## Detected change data
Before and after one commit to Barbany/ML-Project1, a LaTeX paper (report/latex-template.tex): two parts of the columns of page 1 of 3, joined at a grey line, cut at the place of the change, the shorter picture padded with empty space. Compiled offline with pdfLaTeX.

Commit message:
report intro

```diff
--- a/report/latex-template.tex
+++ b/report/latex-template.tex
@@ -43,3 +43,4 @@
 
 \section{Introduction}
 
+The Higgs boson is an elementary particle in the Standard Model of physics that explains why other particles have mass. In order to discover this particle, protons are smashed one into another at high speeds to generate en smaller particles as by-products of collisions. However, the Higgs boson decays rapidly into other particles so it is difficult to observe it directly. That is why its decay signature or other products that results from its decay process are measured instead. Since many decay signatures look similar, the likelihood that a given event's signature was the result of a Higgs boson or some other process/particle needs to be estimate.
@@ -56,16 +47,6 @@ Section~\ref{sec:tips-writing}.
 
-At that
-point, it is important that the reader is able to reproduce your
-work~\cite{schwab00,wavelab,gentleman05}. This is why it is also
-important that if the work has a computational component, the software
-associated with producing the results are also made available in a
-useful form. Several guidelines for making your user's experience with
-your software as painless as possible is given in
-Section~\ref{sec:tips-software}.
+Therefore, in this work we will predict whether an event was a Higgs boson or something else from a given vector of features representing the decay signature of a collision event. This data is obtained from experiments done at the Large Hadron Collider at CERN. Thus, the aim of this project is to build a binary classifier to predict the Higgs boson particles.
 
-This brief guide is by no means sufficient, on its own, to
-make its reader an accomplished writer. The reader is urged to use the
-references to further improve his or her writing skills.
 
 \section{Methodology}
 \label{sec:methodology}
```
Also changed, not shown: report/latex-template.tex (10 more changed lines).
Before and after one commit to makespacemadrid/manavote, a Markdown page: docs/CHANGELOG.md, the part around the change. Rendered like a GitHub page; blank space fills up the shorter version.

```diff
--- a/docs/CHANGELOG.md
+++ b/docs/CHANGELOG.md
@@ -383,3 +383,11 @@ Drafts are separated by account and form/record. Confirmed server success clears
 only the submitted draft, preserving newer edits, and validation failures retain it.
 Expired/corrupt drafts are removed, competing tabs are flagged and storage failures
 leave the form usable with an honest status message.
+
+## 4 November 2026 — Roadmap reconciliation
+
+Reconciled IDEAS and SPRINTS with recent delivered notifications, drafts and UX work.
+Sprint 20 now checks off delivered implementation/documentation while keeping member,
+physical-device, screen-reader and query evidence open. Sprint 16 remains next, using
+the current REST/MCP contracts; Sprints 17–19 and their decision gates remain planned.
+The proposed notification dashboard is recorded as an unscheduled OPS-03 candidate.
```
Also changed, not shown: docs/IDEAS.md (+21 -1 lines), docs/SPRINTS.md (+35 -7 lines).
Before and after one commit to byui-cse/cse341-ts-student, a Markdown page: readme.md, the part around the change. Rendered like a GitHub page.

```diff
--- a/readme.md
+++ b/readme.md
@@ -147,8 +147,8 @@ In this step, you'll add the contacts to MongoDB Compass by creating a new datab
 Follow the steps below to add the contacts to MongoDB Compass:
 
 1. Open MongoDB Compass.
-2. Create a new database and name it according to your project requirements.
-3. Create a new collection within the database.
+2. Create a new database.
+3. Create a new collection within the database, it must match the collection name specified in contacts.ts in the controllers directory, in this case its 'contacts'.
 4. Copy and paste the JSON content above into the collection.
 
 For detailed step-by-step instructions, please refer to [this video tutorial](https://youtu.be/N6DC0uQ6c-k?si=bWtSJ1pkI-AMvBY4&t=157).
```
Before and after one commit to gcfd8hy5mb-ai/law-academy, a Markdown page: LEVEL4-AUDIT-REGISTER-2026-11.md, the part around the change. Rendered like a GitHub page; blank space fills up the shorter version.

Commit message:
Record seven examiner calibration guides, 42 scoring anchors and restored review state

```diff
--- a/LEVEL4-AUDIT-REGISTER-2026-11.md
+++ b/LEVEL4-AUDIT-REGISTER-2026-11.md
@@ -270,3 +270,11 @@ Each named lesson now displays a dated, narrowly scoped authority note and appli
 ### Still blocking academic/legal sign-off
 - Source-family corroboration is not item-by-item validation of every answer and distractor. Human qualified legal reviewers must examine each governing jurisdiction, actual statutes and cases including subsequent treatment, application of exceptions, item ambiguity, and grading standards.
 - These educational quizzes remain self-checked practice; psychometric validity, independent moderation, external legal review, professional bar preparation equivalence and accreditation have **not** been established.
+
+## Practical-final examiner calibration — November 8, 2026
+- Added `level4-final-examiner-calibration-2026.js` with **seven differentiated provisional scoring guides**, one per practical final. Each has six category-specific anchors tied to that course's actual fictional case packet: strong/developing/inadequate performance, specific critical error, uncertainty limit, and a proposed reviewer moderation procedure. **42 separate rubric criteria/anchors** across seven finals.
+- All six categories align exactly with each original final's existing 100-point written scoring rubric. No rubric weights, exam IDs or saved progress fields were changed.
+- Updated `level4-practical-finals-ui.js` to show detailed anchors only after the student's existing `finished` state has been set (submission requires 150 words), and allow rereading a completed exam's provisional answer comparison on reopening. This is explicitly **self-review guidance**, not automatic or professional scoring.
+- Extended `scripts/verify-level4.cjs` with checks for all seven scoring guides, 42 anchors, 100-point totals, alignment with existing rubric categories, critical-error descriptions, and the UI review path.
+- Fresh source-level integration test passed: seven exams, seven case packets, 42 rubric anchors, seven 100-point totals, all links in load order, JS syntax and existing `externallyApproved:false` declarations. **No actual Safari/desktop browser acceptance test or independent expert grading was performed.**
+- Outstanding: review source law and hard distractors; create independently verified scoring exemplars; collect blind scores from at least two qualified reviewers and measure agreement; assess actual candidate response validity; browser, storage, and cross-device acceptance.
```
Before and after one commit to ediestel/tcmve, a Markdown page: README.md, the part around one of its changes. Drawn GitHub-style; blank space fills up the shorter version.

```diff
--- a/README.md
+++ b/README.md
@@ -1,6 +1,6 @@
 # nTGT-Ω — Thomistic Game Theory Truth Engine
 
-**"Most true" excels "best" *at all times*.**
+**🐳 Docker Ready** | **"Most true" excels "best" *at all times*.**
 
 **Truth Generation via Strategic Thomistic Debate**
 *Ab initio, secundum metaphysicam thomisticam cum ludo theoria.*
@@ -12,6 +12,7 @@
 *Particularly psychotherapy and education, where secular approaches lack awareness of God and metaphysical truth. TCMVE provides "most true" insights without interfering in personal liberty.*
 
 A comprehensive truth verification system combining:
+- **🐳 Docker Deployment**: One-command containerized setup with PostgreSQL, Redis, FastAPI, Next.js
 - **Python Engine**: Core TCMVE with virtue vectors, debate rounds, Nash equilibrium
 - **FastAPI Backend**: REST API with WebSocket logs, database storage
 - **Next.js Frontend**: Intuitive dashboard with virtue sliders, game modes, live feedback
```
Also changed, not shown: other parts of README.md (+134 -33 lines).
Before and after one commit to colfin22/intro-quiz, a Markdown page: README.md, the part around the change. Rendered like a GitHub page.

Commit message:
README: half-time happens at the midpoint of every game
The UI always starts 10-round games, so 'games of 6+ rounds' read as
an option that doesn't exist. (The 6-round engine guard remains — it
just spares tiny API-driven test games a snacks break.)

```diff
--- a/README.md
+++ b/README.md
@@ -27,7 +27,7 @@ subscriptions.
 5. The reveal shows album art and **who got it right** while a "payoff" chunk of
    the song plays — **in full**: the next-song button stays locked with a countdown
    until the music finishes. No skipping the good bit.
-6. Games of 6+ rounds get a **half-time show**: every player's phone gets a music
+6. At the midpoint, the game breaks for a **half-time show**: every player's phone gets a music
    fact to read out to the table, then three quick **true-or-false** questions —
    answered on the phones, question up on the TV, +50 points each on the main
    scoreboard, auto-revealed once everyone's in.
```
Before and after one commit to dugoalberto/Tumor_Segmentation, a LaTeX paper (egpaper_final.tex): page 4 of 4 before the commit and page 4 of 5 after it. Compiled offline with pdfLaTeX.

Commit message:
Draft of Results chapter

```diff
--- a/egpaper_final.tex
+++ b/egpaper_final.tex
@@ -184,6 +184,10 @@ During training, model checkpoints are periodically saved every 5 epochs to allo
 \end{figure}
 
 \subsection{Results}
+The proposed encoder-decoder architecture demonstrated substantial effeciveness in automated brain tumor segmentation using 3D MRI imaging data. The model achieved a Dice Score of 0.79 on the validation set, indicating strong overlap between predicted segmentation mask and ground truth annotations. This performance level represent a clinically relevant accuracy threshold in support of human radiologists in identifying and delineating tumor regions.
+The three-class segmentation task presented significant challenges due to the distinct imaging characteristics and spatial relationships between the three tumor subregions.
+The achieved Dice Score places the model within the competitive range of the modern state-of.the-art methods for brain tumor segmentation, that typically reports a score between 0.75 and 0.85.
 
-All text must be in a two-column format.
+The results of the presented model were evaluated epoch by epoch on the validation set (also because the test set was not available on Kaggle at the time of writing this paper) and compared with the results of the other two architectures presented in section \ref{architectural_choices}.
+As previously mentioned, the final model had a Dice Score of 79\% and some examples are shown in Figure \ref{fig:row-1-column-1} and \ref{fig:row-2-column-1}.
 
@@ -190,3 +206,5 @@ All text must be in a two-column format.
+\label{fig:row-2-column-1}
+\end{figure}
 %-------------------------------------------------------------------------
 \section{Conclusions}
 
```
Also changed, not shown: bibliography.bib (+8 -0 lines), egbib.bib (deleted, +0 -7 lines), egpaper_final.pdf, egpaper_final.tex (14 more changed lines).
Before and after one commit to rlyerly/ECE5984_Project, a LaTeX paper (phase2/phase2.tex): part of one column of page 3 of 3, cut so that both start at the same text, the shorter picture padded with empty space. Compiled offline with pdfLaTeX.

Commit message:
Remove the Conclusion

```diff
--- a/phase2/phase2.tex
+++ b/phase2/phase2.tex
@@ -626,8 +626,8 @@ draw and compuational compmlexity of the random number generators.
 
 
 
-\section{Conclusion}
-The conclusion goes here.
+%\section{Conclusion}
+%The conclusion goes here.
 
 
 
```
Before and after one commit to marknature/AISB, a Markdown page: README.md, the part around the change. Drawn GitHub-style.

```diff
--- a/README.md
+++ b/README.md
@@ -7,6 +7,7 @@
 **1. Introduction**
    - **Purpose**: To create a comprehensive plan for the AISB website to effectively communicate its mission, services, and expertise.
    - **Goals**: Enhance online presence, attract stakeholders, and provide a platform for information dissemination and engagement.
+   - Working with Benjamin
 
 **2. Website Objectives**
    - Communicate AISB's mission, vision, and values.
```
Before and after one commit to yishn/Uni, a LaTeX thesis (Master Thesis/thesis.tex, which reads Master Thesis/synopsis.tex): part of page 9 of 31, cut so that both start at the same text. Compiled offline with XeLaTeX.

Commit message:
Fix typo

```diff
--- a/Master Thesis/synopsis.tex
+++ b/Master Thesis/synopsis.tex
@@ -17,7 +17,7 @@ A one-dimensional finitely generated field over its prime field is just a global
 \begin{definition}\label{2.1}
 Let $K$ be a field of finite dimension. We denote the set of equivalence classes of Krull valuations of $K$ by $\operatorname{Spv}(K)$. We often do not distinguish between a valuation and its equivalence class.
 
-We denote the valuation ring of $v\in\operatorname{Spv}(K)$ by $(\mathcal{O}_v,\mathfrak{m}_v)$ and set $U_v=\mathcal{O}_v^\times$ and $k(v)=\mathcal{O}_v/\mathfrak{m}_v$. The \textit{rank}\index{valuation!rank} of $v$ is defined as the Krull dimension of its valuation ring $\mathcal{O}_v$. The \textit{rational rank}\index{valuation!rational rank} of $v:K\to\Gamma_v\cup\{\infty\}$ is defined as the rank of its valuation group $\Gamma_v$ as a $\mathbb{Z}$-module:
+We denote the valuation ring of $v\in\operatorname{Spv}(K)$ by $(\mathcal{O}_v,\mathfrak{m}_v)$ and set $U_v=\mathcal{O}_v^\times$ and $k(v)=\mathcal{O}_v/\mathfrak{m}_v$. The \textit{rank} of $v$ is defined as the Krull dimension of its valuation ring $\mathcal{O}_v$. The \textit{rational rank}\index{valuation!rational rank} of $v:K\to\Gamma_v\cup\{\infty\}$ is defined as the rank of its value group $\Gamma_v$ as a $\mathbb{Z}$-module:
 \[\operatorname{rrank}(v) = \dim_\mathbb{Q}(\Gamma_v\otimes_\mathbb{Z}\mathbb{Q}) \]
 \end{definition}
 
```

## What the task requires
Copy every line in the records above that contains the word "changed".

## Written response
Also changed, not shown: report/latex-template.tex (10 more changed lines).
Also changed, not shown: docs/IDEAS.md (+21 -1 lines), docs/SPRINTS.md (+35 -7 lines).
+- All six categories align exactly with each original final's existing 100-point written scoring rubric. No rubric weights, exam IDs or saved progress fields were changed.
Also changed, not shown: other parts of README.md (+134 -33 lines).
Also changed, not shown: bibliography.bib (+8 -0 lines), egbib.bib (deleted, +0 -7 lines), egpaper_final.pdf, egpaper_final.tex (14 more changed lines).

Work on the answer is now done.